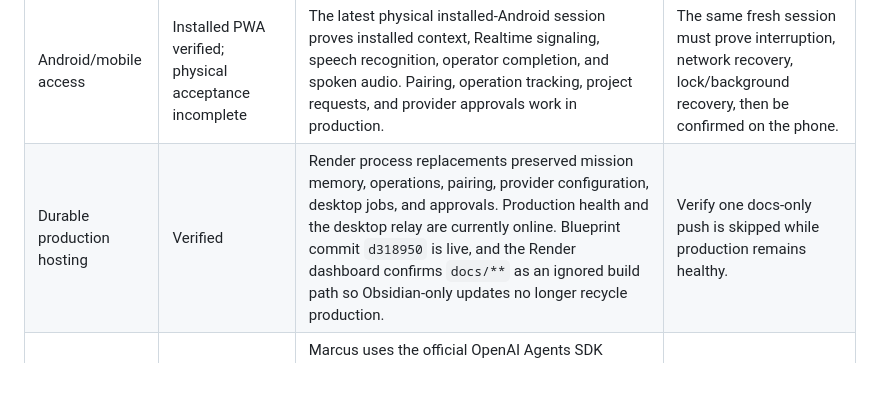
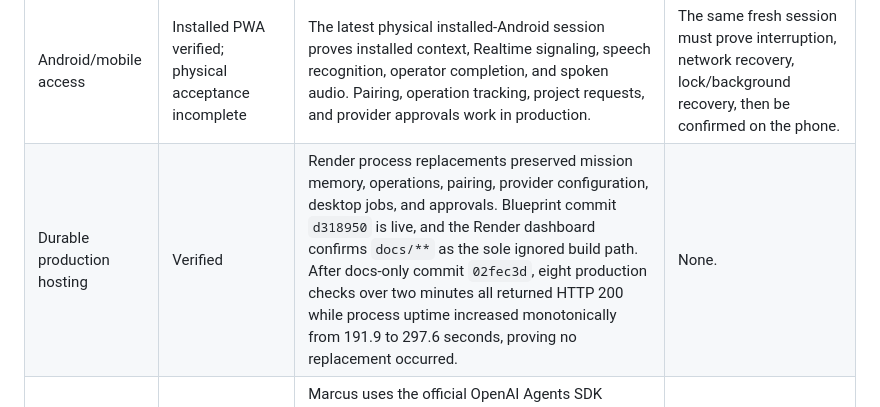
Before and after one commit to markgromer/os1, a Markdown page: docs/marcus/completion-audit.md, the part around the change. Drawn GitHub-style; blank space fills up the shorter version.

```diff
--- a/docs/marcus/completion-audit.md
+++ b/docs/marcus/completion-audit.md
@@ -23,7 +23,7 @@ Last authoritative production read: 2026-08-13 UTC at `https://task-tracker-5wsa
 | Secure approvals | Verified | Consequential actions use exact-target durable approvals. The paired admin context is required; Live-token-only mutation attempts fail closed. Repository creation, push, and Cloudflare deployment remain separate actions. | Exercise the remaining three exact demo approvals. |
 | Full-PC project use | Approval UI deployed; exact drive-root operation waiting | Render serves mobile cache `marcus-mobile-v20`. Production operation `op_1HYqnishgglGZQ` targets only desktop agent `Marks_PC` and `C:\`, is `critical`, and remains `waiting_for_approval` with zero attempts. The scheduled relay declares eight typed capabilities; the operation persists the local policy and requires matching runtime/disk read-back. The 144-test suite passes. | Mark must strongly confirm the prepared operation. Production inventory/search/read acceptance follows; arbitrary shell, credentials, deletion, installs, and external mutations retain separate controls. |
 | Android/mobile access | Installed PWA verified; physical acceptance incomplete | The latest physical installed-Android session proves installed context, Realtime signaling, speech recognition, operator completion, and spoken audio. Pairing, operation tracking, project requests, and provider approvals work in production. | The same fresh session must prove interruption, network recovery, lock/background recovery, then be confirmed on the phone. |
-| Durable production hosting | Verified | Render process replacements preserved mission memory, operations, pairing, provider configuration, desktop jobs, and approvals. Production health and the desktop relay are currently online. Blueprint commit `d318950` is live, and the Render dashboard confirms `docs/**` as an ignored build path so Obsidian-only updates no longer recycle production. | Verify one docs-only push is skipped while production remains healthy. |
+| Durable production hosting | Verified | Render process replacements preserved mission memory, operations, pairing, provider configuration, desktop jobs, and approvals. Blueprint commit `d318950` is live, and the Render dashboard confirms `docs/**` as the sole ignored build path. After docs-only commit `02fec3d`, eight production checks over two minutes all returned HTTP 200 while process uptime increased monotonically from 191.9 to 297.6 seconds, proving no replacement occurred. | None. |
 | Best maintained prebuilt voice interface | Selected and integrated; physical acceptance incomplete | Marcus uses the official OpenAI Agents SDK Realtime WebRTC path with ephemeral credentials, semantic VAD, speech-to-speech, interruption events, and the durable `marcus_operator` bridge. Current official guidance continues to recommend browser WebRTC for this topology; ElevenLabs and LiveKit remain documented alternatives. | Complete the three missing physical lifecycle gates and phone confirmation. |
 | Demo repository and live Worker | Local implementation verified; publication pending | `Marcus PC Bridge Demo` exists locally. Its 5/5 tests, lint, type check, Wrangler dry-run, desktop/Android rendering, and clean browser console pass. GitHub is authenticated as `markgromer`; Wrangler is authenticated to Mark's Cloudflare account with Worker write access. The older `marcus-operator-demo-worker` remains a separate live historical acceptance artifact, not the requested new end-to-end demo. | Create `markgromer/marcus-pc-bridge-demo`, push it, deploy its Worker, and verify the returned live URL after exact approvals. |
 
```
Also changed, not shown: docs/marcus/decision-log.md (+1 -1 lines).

* * *

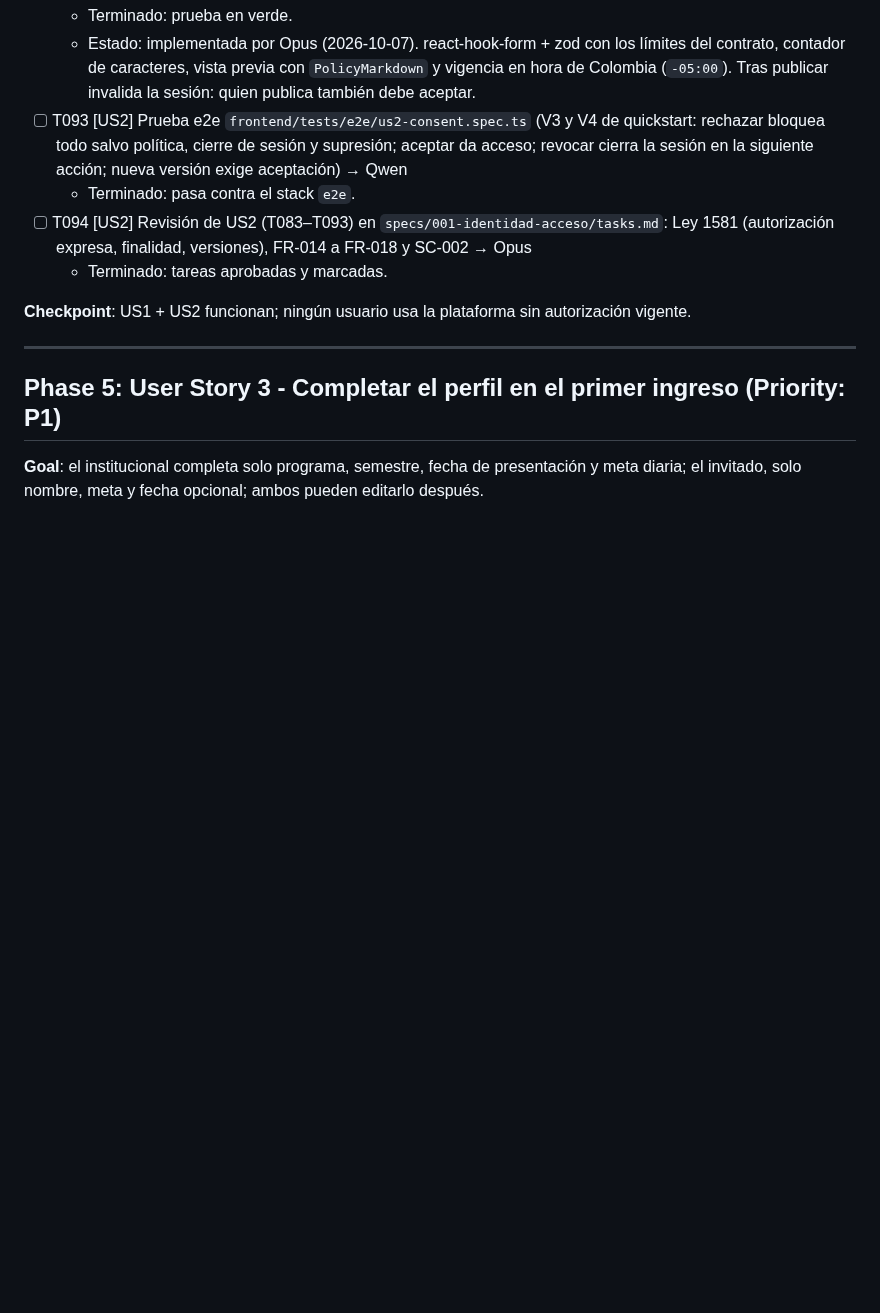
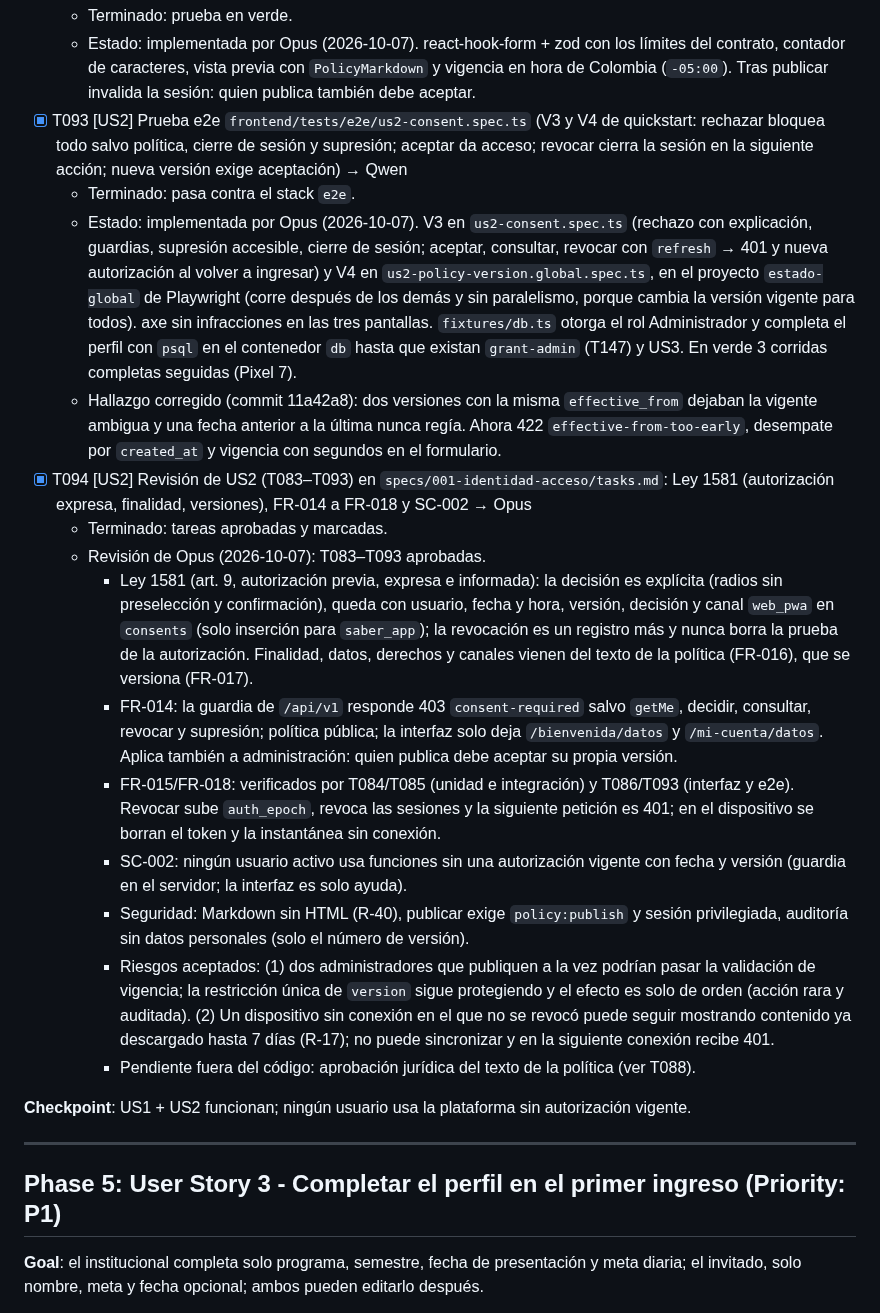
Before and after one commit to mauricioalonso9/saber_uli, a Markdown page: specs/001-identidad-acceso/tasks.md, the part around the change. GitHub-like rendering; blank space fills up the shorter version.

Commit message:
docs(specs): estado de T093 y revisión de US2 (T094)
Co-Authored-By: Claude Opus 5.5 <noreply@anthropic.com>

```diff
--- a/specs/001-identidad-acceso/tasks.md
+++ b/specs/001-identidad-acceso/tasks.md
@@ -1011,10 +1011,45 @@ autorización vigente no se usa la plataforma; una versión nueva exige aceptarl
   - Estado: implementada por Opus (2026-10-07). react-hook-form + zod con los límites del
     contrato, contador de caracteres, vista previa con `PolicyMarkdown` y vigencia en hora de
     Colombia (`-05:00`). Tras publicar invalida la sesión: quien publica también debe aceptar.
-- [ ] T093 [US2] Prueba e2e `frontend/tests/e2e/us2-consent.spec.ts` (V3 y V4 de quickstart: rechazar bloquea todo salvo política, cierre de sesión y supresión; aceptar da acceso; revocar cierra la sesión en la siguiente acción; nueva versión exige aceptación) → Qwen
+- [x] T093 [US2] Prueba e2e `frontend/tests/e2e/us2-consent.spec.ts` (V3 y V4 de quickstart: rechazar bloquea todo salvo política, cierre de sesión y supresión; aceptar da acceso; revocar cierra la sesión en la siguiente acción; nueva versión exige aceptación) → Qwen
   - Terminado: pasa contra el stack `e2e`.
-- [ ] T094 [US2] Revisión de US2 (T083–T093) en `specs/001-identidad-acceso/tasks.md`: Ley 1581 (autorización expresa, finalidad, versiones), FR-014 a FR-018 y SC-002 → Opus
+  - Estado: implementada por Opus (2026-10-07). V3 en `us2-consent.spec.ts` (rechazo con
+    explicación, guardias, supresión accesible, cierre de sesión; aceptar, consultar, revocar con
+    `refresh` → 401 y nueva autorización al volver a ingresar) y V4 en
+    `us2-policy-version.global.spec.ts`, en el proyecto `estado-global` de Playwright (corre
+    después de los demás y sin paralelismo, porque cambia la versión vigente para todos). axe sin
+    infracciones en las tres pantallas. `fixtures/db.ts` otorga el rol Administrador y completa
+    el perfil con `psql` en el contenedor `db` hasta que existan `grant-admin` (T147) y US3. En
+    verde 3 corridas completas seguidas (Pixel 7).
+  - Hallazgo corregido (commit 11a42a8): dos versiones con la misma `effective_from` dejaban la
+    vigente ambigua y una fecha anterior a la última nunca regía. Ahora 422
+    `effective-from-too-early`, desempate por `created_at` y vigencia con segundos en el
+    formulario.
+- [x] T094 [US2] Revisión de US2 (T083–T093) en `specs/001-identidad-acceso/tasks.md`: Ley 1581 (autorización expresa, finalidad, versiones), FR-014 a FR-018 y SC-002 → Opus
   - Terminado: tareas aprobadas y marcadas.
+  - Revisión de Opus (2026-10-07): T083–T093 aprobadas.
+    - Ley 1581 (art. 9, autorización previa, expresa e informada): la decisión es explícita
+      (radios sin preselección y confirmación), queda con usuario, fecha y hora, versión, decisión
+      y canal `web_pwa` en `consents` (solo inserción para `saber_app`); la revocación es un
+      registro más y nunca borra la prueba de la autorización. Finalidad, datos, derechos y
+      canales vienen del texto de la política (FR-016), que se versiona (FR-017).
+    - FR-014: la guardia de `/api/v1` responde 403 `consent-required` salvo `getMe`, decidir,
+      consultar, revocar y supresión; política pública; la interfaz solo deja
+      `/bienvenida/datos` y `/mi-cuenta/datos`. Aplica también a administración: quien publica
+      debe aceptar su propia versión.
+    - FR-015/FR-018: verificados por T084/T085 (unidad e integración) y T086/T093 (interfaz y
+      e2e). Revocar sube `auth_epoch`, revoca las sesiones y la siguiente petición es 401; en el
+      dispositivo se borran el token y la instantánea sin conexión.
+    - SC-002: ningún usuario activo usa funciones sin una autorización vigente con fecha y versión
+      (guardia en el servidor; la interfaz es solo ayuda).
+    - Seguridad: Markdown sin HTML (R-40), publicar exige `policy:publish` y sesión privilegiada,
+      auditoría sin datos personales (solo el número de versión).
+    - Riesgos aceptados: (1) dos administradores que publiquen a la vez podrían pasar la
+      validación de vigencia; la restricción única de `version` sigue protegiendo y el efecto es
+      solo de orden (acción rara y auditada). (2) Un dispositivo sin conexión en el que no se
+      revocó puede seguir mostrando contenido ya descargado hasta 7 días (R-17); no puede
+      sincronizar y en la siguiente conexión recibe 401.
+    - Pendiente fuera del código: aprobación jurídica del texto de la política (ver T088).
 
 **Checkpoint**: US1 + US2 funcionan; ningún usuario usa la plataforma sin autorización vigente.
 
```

(Requirement): Every line containing the string "solo" should be pulled from the listing and copied.

(Response area):
+      y canal `web_pwa` en `consents` (solo inserción para `saber_app`); la revocación es un
+      consultar, revocar y supresión; política pública; la interfaz solo deja
+      (guardia en el servidor; la interfaz es solo ayuda).
+      auditoría sin datos personales (solo el número de versión).
+      solo de orden (acción rara y auditada). (2) Un dispositivo sin conexión en el que no se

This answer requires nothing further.